by Maryann Aita
are what I remember most:
withered, like they never
I used to think it was vanity
like cassiopeia dared the ocean
gods with boasts of her beauty.
in the ocean, we would drown,
capsized and corroded
by saltwater. I would reach my hands
for your hands and slip
through the split between us.
you starved yourself. she drank. I waited
for my knight.
the vain queen, her chained princesses.
you were frail, I was
now, I think it was about taking up space.
to a boulder, waves lashing,
waiting to be devoured—
when a mother’s heart is made of wire,
it can be unwound. but what
will be left?
a hole, a hunger,
a constellation, a galaxy:
memorial to a prisoner
rescued by chance.
why can’t a princess ever save herself?
your hands are what I remember most,
but all of you was hungry.
you were skeletal. I was hollow
as a hunger. a falling star
is merely space dust burning
through earth’s ether,
but it glimmers all the way down.
in the sky, we will be immortal.
Maryann Aita is the author of Little Astronaut, an experimental memoir in essays (ELJ Editions, 2022). Her work has also appeared in PANK, Hobart, Okay Donkey, and The Coachella Review, among others, and she is the nonfiction editor at Press Pause Press.

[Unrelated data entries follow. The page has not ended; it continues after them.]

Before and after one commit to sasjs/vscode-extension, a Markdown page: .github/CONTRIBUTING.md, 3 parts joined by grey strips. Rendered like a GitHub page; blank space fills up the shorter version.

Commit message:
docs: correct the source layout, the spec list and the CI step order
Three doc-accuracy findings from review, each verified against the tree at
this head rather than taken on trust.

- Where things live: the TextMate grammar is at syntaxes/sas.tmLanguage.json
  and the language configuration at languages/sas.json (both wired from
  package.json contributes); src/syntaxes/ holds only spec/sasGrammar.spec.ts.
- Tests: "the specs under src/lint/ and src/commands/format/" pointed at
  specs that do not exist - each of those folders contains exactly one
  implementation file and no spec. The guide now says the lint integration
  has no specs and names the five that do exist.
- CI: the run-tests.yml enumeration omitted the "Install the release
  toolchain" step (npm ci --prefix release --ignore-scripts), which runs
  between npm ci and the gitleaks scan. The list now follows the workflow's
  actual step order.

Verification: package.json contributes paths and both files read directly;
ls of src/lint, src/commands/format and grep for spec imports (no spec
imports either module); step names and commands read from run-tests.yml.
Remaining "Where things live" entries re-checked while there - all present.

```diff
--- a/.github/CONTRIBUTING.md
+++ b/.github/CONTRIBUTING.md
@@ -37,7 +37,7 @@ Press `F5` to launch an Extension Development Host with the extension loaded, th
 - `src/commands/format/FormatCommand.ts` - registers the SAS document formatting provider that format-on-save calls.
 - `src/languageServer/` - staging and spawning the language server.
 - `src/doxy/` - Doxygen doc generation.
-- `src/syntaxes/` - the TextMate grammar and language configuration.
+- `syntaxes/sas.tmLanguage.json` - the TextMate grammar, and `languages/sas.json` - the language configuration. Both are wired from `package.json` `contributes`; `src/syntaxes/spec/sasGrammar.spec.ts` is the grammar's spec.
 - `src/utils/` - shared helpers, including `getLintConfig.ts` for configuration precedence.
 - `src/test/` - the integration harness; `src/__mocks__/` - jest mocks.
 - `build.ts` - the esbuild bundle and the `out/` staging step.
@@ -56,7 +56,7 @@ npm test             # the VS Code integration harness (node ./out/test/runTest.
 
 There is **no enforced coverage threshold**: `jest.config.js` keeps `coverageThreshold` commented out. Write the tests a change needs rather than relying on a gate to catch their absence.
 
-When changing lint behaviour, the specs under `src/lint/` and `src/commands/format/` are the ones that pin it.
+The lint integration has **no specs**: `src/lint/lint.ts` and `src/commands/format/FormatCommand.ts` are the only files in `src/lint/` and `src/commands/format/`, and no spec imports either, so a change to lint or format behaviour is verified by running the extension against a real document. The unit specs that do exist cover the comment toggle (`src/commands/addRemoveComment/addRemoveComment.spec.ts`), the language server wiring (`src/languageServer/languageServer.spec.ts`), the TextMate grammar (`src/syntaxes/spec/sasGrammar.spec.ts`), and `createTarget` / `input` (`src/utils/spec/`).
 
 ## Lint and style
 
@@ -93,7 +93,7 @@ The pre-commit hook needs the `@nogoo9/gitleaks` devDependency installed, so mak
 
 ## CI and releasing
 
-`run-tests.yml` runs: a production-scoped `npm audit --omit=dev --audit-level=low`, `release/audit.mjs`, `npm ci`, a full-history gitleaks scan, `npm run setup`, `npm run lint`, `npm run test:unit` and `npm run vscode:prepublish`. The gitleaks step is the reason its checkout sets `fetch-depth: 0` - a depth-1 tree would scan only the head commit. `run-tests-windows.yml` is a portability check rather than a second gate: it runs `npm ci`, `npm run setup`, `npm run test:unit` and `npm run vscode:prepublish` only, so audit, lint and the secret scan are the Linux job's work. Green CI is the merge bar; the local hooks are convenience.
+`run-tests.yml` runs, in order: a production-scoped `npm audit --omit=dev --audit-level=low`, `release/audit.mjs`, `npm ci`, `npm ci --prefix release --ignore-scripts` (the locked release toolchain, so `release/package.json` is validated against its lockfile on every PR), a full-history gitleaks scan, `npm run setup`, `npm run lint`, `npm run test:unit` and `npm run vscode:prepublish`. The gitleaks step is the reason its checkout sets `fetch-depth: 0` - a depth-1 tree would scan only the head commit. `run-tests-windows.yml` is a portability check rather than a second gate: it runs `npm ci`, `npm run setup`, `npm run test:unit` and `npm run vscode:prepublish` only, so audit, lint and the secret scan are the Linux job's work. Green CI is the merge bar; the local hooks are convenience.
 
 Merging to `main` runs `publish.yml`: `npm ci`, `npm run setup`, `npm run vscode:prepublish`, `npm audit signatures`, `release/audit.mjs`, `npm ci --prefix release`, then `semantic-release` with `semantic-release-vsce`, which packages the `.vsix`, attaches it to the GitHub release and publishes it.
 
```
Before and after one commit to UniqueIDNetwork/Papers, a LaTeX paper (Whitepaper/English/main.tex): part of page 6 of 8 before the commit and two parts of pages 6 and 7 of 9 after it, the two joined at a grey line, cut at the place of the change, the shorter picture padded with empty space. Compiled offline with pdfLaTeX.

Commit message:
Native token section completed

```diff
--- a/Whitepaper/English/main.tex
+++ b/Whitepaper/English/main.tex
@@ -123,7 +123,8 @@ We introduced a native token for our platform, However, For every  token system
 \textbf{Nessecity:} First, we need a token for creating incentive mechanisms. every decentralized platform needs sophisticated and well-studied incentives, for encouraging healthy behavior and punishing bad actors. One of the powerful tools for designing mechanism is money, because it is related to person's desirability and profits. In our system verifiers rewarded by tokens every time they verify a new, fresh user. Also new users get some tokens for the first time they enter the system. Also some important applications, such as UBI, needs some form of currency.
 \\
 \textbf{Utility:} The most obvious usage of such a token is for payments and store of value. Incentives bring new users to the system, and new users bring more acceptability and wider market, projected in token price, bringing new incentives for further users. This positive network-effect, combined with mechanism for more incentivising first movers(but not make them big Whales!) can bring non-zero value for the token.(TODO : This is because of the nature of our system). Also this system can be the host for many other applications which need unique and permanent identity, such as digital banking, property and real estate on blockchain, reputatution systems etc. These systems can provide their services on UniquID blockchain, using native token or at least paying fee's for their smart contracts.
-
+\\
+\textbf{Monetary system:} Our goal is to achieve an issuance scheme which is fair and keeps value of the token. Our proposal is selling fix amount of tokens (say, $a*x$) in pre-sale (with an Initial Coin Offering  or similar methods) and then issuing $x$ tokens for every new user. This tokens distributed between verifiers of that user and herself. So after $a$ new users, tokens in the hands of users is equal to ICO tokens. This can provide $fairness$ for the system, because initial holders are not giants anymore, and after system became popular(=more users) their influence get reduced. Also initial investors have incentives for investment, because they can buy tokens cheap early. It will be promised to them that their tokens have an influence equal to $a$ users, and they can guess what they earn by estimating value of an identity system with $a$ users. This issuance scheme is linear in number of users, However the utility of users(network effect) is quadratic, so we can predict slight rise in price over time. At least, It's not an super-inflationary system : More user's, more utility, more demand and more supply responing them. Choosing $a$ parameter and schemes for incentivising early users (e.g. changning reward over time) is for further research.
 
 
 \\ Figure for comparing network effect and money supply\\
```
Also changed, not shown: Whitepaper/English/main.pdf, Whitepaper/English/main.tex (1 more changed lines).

Maryann holds a BA from NYU and MFA from Sarah Lawrence College. Originally from Montana, she now lives in Brooklyn with three cats.